Health care version 1.0, run by physicians and other providers, did not work due to an unrestrained utilization of resources. Health care version 2.0, run by corporate forces, also has been a failure. For the past several decades the focus in health care has been about the business of health care. A model of corporate medicine has emerged and proliferated and it only works well for those whose job it is to manage the bottom line. Now we are told (finally) that the future of health care is value. And we are told that the numerator and denominator of value are quality and cost respectively. In theory this will be a transformational change in health care that will require a complete overhaul in operations. But unfortunately nothing is happening at the front lines. Most likely because those currently in charge know nothing about quality but rather are business people. A meaningful change in health care will begin with a substantive change in leadership.
- CCO: Chief Cultural Officer. The most important person in the C-Suite. The CCO will be the relentless agent of change. The CCO will establish the environment where quality care happens. A Donabedian disciple of quality who realizes that structure and process guarantees nothing. Care will always be patient focused. Care will always be evidence based. Sets the standards and acts as a role model for providers at every level of the organization.
- CAO: Chief Alignment Officer. The CAO will serve as the intermediary between quality and cost. Understands the importance of the bottom line which is second only to great care. Will interact with and align the providers with the payers and others whose job it is to maintain the bottom line. Will share information between the two sides on an ongoing basis so that the value equation is maximized.

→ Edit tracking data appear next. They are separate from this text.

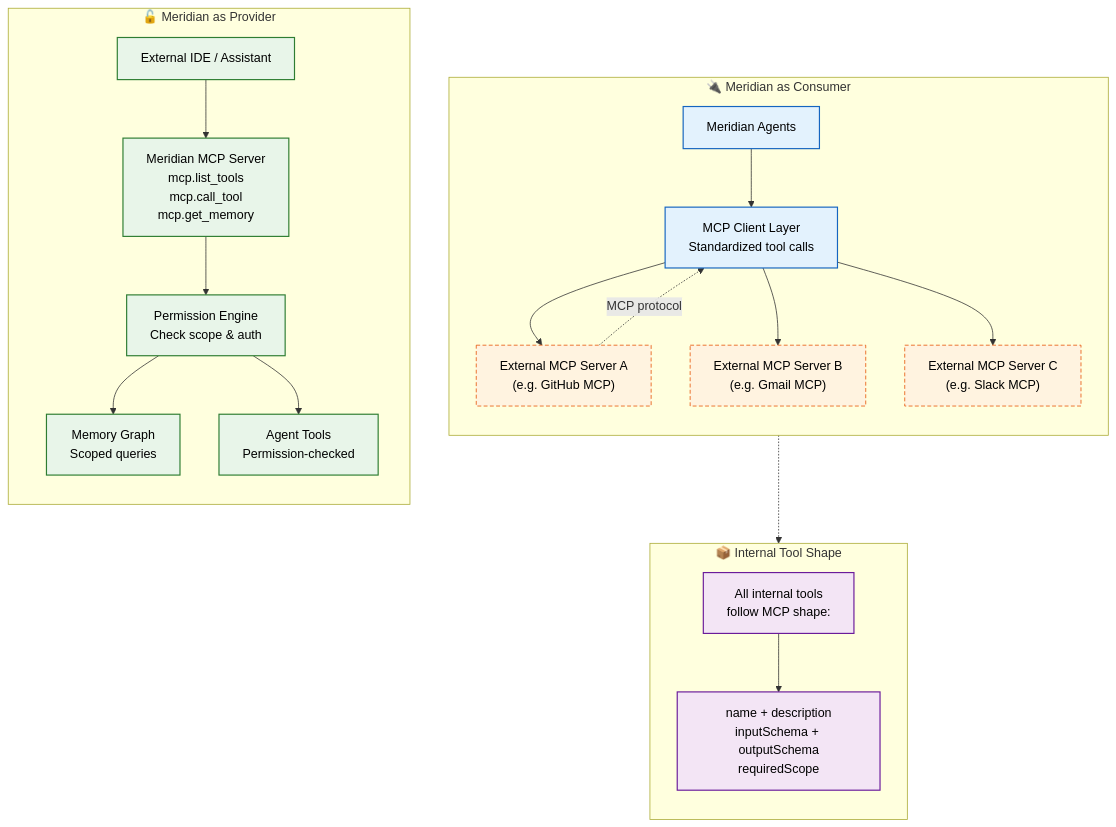
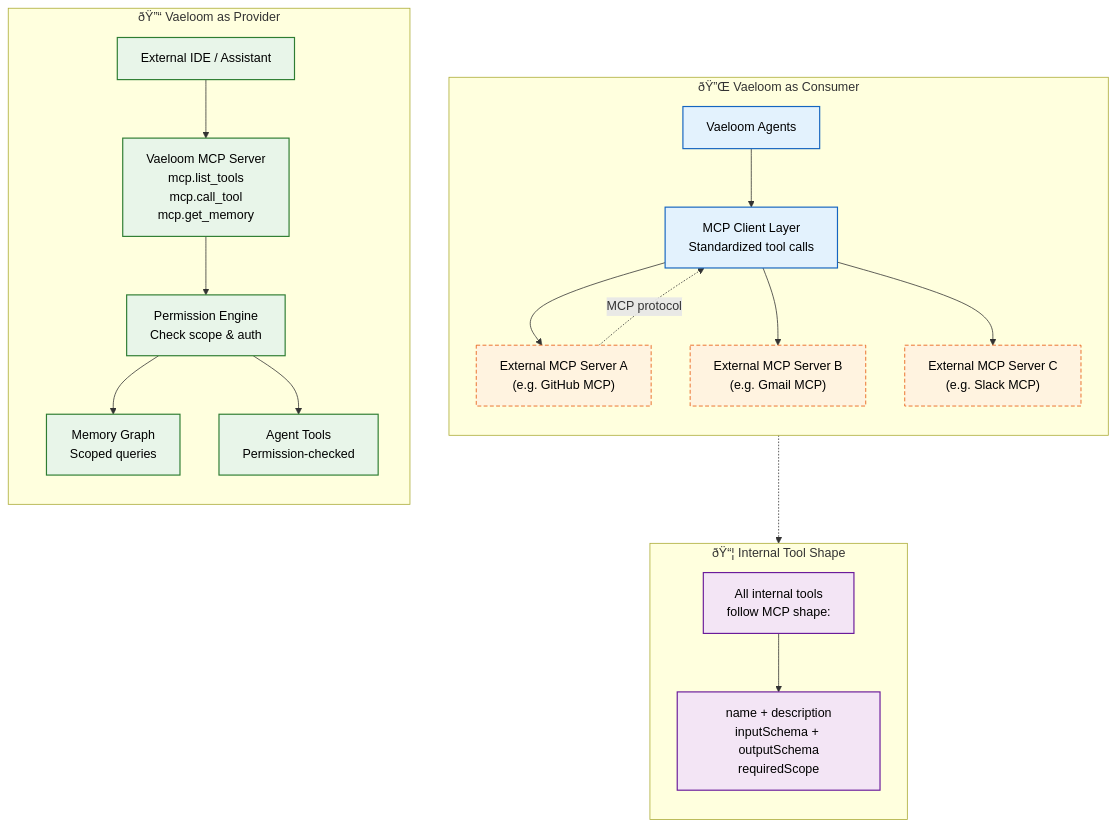
The first of 2 diagrams in Docs/AI/MCP.md (Driftloom/Vaeloom), drawn with Mermaid before and after one commit. The commit also changed other lines of this file and 249 other files, not shown here.

Commit message:
Rename all references from Meridian to Vaeloom across docs, scripts, and config

````diff
--- a/Docs/AI/MCP.md
+++ b/Docs/AI/MCP.md
@@ -27,39 +27,39 @@
 ```mermaid
 graph TD
     classDef consumer fill:#e3f2fd,stroke:#1565c0,color:#000,stroke-width:1.5px
     classDef provider fill:#e8f5e9,stroke:#2e7d32,color:#000,stroke-width:1.5px
     classDef external fill:#fff3e0,stroke:#e65100,color:#000,stroke-width:1px,stroke-dasharray: 5 3
     classDef internal fill:#f3e5f5,stroke:#6a1b9a,color:#000,stroke-width:1.5px
 
-    subgraph Consumer["🔌 Meridian as Consumer"]
+    subgraph Consumer["ðŸ”Œ Vaeloom as Consumer"]
         direction TB
-        AGENTS["Meridian Agents"] --> MCP_CLIENT["MCP Client Layer<br/>Standardized tool calls"]
+        AGENTS["Vaeloom Agents"] --> MCP_CLIENT["MCP Client Layer<br/>Standardized tool calls"]
         MCP_CLIENT --> EXT_MCP1["External MCP Server A<br/>(e.g. GitHub MCP)"]
         MCP_CLIENT --> EXT_MCP2["External MCP Server B<br/>(e.g. Gmail MCP)"]
         MCP_CLIENT --> EXT_MCP3["External MCP Server C<br/>(e.g. Slack MCP)"]
     end
 
-    subgraph Provider["🔓 Meridian as Provider"]
+    subgraph Provider["ðŸ”“ Vaeloom as Provider"]
         direction TB
-        EXT_CLIENT["External IDE / Assistant"] --> MCP_SERVER["Meridian MCP Server<br/>mcp.list_tools<br/>mcp.call_tool<br/>mcp.get_memory"]
+        EXT_CLIENT["External IDE / Assistant"] --> MCP_SERVER["Vaeloom MCP Server<br/>mcp.list_tools<br/>mcp.call_tool<br/>mcp.get_memory"]
         MCP_SERVER --> PERM["Permission Engine<br/>Check scope & auth"]
         PERM --> MEM["Memory Graph<br/>Scoped queries"]
         PERM --> TOOLS["Agent Tools<br/>Permission-checked"]
     end
 
-    subgraph Internal["📦 Internal Tool Shape"]
+    subgraph Internal["ðŸ“¦ Internal Tool Shape"]
         direction TB
         ALL["All internal tools<br/>follow MCP shape:"]
         SCHEMA["name + description<br/>inputSchema + outputSchema<br/>requiredScope"]
     end
 
     AGENTS -.-> ALL
     ALL --> SCHEMA
     EXT_MCP1 -.->|MCP protocol| MCP_CLIENT
 
     class AGENTS,MCP_CLIENT consumer
     class EXT_CLIENT,MCP_SERVER,PERM,MEM,TOOLS provider
     class EXT_MCP1,EXT_MCP2,EXT_MCP3 external
     class ALL,SCHEMA internal
 
 ```
````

- CPO: Chief Practice Officer. Possibly the most difficult job on the list. The CPO will be responsible for transforming the practice of medicine. The current model will be deconstructed and rebuilt. The medical staff will first and foremost be dedicated to evidence based practice and will be provided with all of the time and resources to do so. All unnecessary and ineffective processes will be eliminated so that providers can use that time for better purposes. It’s not about compliance anymore. The future will be about a medical staff that is self-motivated to be the best that they can be and doesn’t need high-priced babysitters to follow them around checking boxes on paper. The CPO will make sure that their medical staff is functioning at the highest possible level. The CPO will also assure that they medical staff will make every decision based upon the patient’s best interest. Always.
There will be additional new and innovative positions designed to completely change health care. These positions will all be held by physicians who have demonstrated a selfless commitment to patients and the profession. They must be innovators. Incremental change won’t work. Lastly, they must be courageous. For several decades health care has been shaped and managed by non-physician administrators who now will need to be displaced. Someone will need to help them see how little they actually contribute to the process of delivering health care. They won’t go quietly. There will be an incredible amount of self-preserving rhetoric. Keep the focus on patients, quality and care and the good guys will persevere.
The new C-Suite will meet regularly with community members to receive feedback and assure that the new model is meeting the needs of the people that they serve.
So hopefully a complete change at the leadership level will result in the transformational change in health care that is necessary: The transition from the emphasis being placed on volume to the emphasis being placed on quality with the result being value. This isn’t bad news for everyone currently in the C-Suite. Will keep the CFO. Someone needs to understand how to depreciate equipment 🙂